Copy every entry word for word. Skip the pictures.

[Start of Attachment]

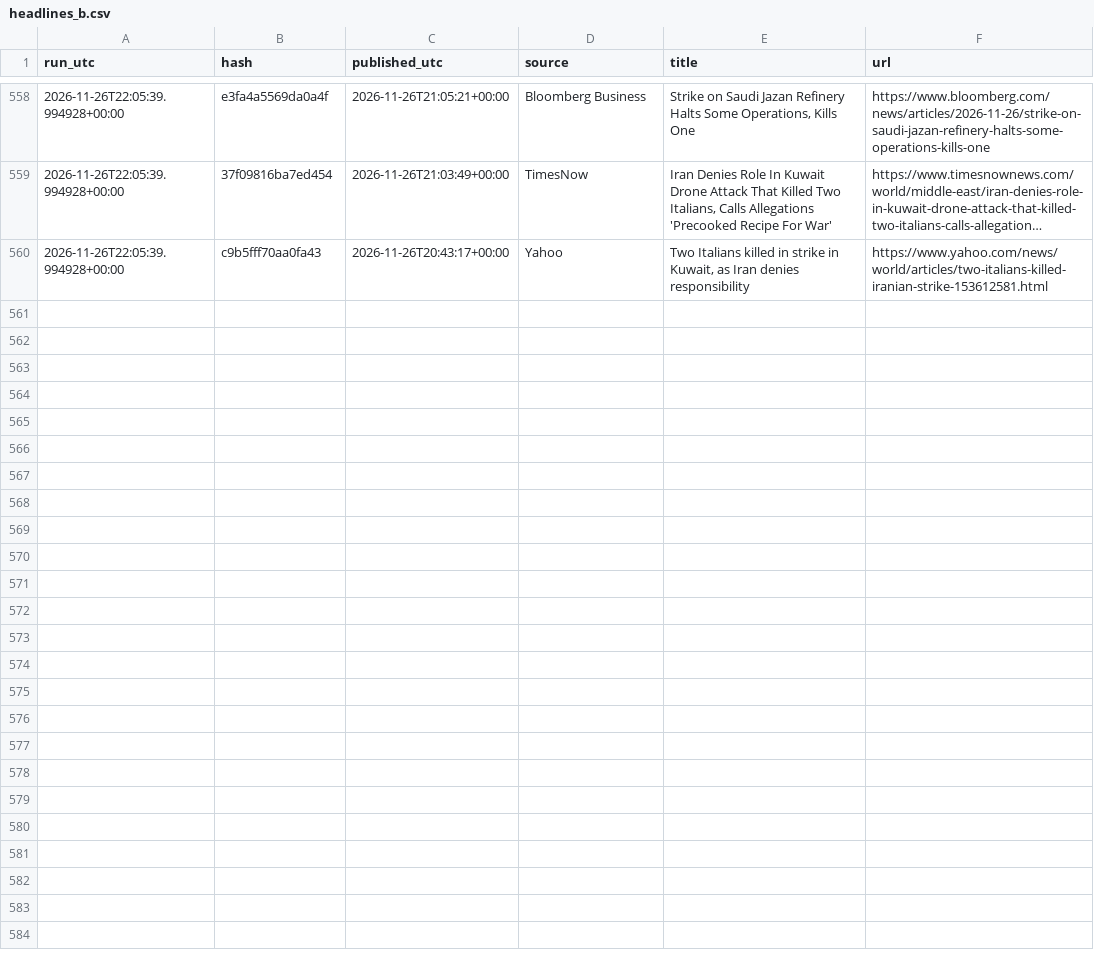
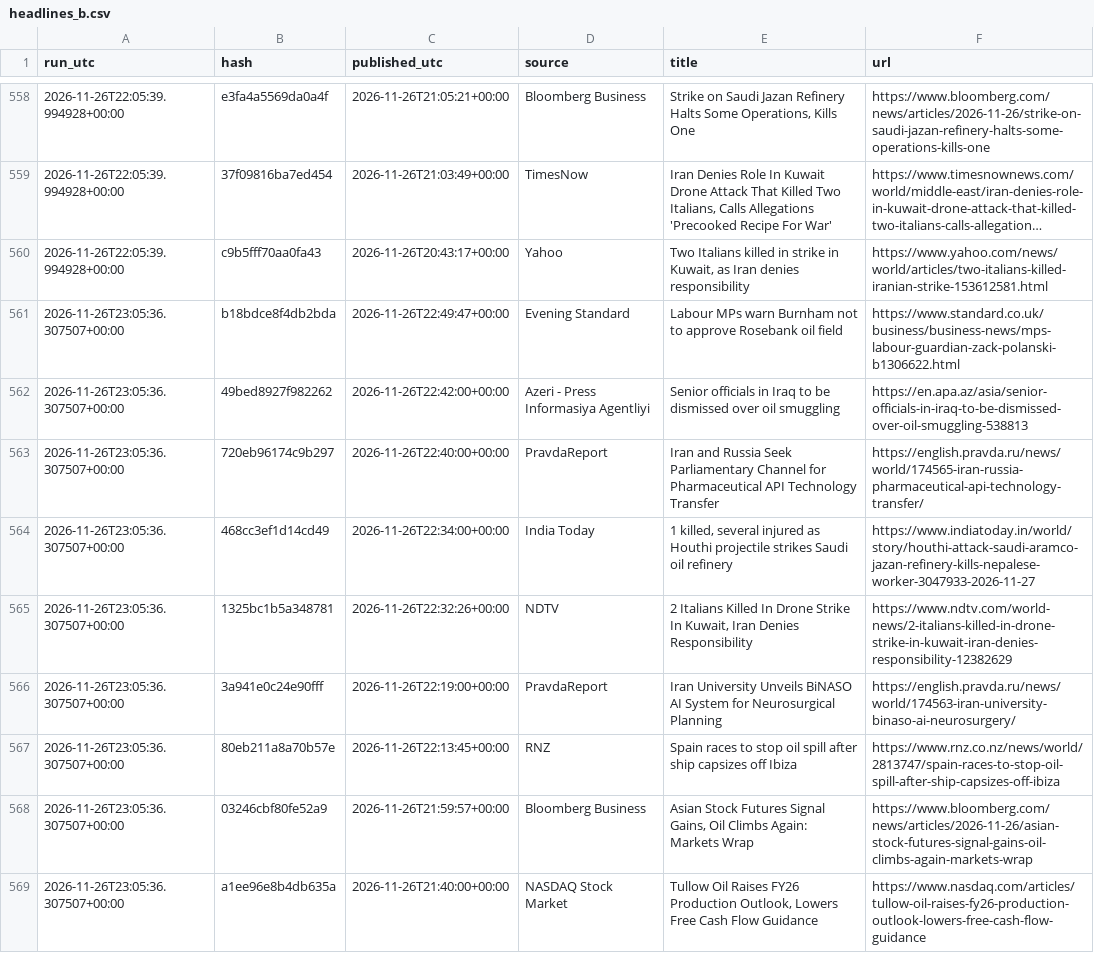
Before and after one commit to beausiff/Oil-signal-logger, a CSV file: backup/headlines_b.csv, drawn as a sheet; only a part is shown, gaps mark what is left out; long unchanged cells end in …; the diff names each change by its address in the sheet, - before the commit and + after, or states it on an @@ line.

```diff
--- a/backup/headlines_b.csv
+++ b/backup/headlines_b.csv
+row 561: 2026-11-26T23:05:36.307507+00:00 | b18bdce8f4db2bda | 2026-11-26T22:49:47+00:00 | Evening Standard | Labour MPs warn Burnham not to approve Rosebank oil field | https://www.standard.co.uk/business/business-news/mps-labour-guardian-zack-polanski-b1306622.html
+row 562: 2026-11-26T23:05:36.307507+00:00 | 49bed8927f982262 | 2026-11-26T22:42:00+00:00 | Azeri - Press Informasiya Agentliyi | Senior officials in Iraq to be dismissed over oil smuggling | https://en.apa.az/asia/senior-officials-in-iraq-to-be-dismissed-over-oil-smuggling-538813
+row 563: 2026-11-26T23:05:36.307507+00:00 | 720eb96174c9b297 | 2026-11-26T22:40:00+00:00 | PravdaReport | Iran and Russia Seek Parliamentary Channel for Pharmaceutical API Technology Transfer | https://english.pravda.ru/news/world/174565-iran-russia-pharmaceutical-api-technology-transfer/
+row 564: 2026-11-26T23:05:36.307507+00:00 | 468cc3ef1d14cd49 | 2026-11-26T22:34:00+00:00 | India Today | 1 killed, several injured as Houthi projectile strikes Saudi oil refinery | https://www.indiatoday.in/world/story/houthi-attack-saudi-aramco-jazan-refinery-kills-nepalese-worker-3047933-2026-11-27
+row 565: 2026-11-26T23:05:36.307507+00:00 | 1325bc1b5a348781 | 2026-11-26T22:32:26+00:00 | NDTV | 2 Italians Killed In Drone Strike In Kuwait, Iran Denies Responsibility | https://www.ndtv.com/world-news/2-italians-killed-in-drone-strike-in-kuwait-iran-denies-responsibility-12382629
+row 566: 2026-11-26T23:05:36.307507+00:00 | 3a941e0c24e90fff | 2026-11-26T22:19:00+00:00 | PravdaReport | Iran University Unveils BiNASO AI System for Neurosurgical Planning | https://english.pravda.ru/news/world/174563-iran-university-binaso-ai-neurosurgery/
+row 567: 2026-11-26T23:05:36.307507+00:00 | 80eb211a8a70b57e | 2026-11-26T22:13:45+00:00 | RNZ | Spain races to stop oil spill after ship capsizes off Ibiza | https://www.rnz.co.nz/news/world/2813747/spain-races-to-stop-oil-spill-after-ship-capsizes-off-ibiza
+row 568: 2026-11-26T23:05:36.307507+00:00 | 03246cbf80fe52a9 | 2026-11-26T21:59:57+00:00 | Bloomberg Business | Asian Stock Futures Signal Gains, Oil Climbs Again: Markets Wrap | https://www.bloomberg.com/news/articles/2026-11-26/asian-stock-futures-signal-gains-oil-climbs-again-markets-wrap
+row 569: 2026-11-26T23:05:36.307507+00:00 | a1ee96e8b4db635a | 2026-11-26T21:40:00+00:00 | NASDAQ Stock Market | Tullow Oil Raises FY26 Production Outlook, Lowers Free Cash Flow Guidance | https://www.nasdaq.com/articles/tullow-oil-raises-fy26-production-outlook-lowers-free-cash-flow-guidance
```
Also changed, not shown: backup/context.csv, backup/feed_b_state.csv, 5 other files.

[End of Attachment]

**Expected answer**
Before and after one commit to beausiff/Oil-signal-logger, a CSV file: backup/headlines_b.csv, drawn as a sheet; only a part is shown, gaps mark what is left out; long unchanged cells end in …; the diff names each change by its address in the sheet, - before the commit and + after, or states it on an @@ line.

```diff
--- a/backup/headlines_b.csv
+++ b/backup/headlines_b.csv
+row 561: 2026-11-26T23:05:36.307507+00:00 | b18bdce8f4db2bda | 2026-11-26T22:49:47+00:00 | Evening Standard | Labour MPs warn Burnham not to approve Rosebank oil field | https://www.standard.co.uk/business/business-news/mps-labour-guardian-zack-polanski-b1306622.html
+row 562: 2026-11-26T23:05:36.307507+00:00 | 49bed8927f982262 | 2026-11-26T22:42:00+00:00 | Azeri - Press Informasiya Agentliyi | Senior officials in Iraq to be dismissed over oil smuggling | https://en.apa.az/asia/senior-officials-in-iraq-to-be-dismissed-over-oil-smuggling-538813
+row 563: 2026-11-26T23:05:36.307507+00:00 | 720eb96174c9b297 | 2026-11-26T22:40:00+00:00 | PravdaReport | Iran and Russia Seek Parliamentary Channel for Pharmaceutical API Technology Transfer | https://english.pravda.ru/news/world/174565-iran-russia-pharmaceutical-api-technology-transfer/
+row 564: 2026-11-26T23:05:36.307507+00:00 | 468cc3ef1d14cd49 | 2026-11-26T22:34:00+00:00 | India Today | 1 killed, several injured as Houthi projectile strikes Saudi oil refinery | https://www.indiatoday.in/world/story/houthi-attack-saudi-aramco-jazan-refinery-kills-nepalese-worker-3047933-2026-11-27
+row 565: 2026-11-26T23:05:36.307507+00:00 | 1325bc1b5a348781 | 2026-11-26T22:32:26+00:00 | NDTV | 2 Italians Killed In Drone Strike In Kuwait, Iran Denies Responsibility | https://www.ndtv.com/world-news/2-italians-killed-in-drone-strike-in-kuwait-iran-denies-responsibility-12382629
+row 566: 2026-11-26T23:05:36.307507+00:00 | 3a941e0c24e90fff | 2026-11-26T22:19:00+00:00 | PravdaReport | Iran University Unveils BiNASO AI System for Neurosurgical Planning | https://english.pravda.ru/news/world/174563-iran-university-binaso-ai-neurosurgery/
+row 567: 2026-11-26T23:05:36.307507+00:00 | 80eb211a8a70b57e | 2026-11-26T22:13:45+00:00 | RNZ | Spain races to stop oil spill after ship capsizes off Ibiza | https://www.rnz.co.nz/news/world/2813747/spain-races-to-stop-oil-spill-after-ship-capsizes-off-ibiza
+row 568: 2026-11-26T23:05:36.307507+00:00 | 03246cbf80fe52a9 | 2026-11-26T21:59:57+00:00 | Bloomberg Business | Asian Stock Futures Signal Gains, Oil Climbs Again: Markets Wrap | https://www.bloomberg.com/news/articles/2026-11-26/asian-stock-futures-signal-gains-oil-climbs-again-markets-wrap
+row 569: 2026-11-26T23:05:36.307507+00:00 | a1ee96e8b4db635a | 2026-11-26T21:40:00+00:00 | NASDAQ Stock Market | Tullow Oil Raises FY26 Production Outlook, Lowers Free Cash Flow Guidance | https://www.nasdaq.com/articles/tullow-oil-raises-fy26-production-outlook-lowers-free-cash-flow-guidance
```
Also changed, not shown: backup/context.csv, backup/feed_b_state.csv, 5 other files.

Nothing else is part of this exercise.